== Prompt ==
Whenever a line of the material contains the string "shown", it should be copied.

== Data for processing ==
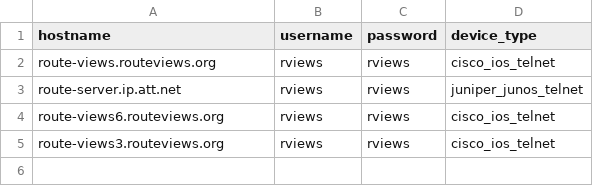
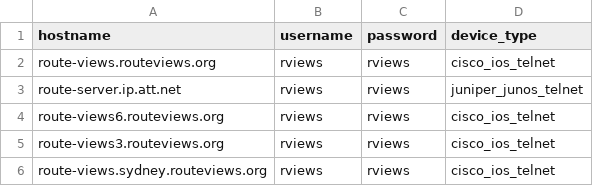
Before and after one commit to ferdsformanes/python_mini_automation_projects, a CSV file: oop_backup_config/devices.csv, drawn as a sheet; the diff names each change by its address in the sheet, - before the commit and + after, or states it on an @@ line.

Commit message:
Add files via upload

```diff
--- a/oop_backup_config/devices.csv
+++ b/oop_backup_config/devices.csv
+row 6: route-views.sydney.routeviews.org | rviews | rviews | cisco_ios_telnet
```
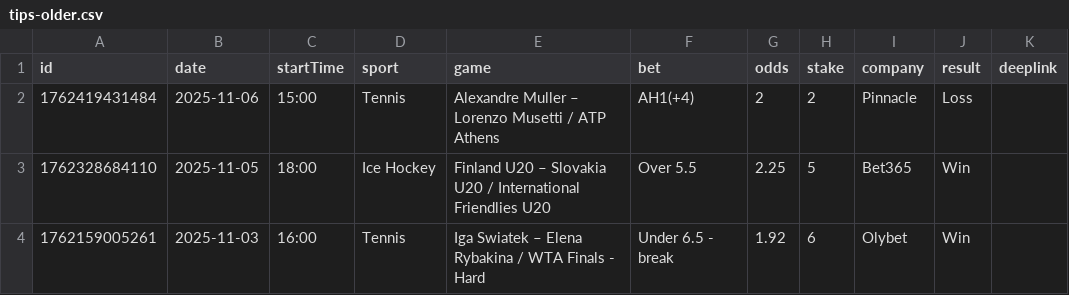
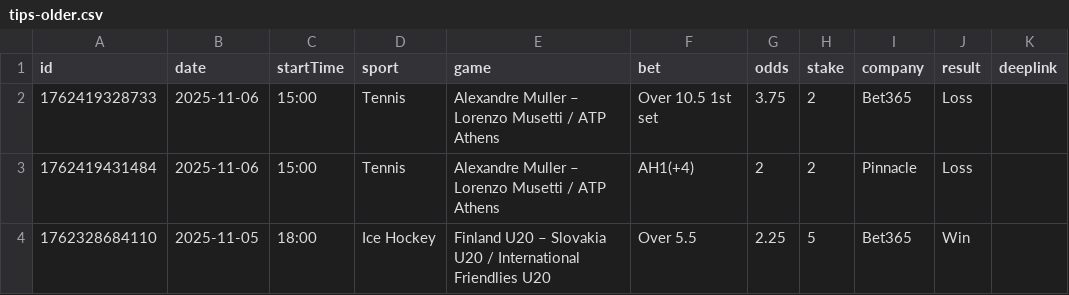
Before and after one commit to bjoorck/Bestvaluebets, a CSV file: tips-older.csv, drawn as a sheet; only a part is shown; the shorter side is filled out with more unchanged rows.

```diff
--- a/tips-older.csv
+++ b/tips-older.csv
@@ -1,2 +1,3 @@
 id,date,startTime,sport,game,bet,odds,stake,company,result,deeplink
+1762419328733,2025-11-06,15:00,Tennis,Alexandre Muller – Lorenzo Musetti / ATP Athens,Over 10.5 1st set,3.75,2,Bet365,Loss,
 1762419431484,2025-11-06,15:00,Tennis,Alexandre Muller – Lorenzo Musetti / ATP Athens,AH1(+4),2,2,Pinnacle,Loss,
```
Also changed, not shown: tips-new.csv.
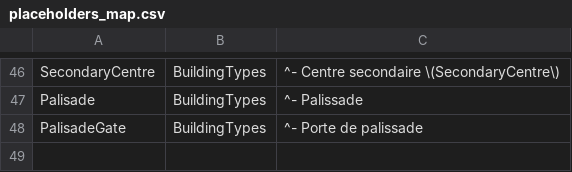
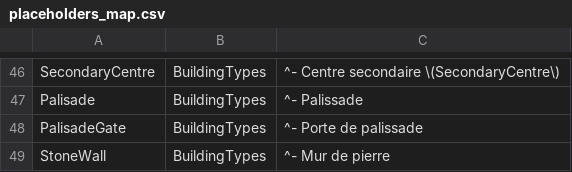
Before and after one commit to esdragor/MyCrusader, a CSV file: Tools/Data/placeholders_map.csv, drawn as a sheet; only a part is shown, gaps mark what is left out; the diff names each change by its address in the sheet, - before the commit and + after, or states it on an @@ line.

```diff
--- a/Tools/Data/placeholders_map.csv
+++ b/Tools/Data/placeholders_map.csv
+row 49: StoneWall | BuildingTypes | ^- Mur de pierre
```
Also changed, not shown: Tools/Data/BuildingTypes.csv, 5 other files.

== Solution for this problem ==
Before and after one commit to bjoorck/Bestvaluebets, a CSV file: tips-older.csv, drawn as a sheet; only a part is shown; the shorter side is filled out with more unchanged rows.
Also changed, not shown: tips-new.csv.
Before and after one commit to esdragor/MyCrusader, a CSV file: Tools/Data/placeholders_map.csv, drawn as a sheet; only a part is shown, gaps mark what is left out; the diff names each change by its address in the sheet, - before the commit and + after, or states it on an @@ line.
Also changed, not shown: Tools/Data/BuildingTypes.csv, 5 other files.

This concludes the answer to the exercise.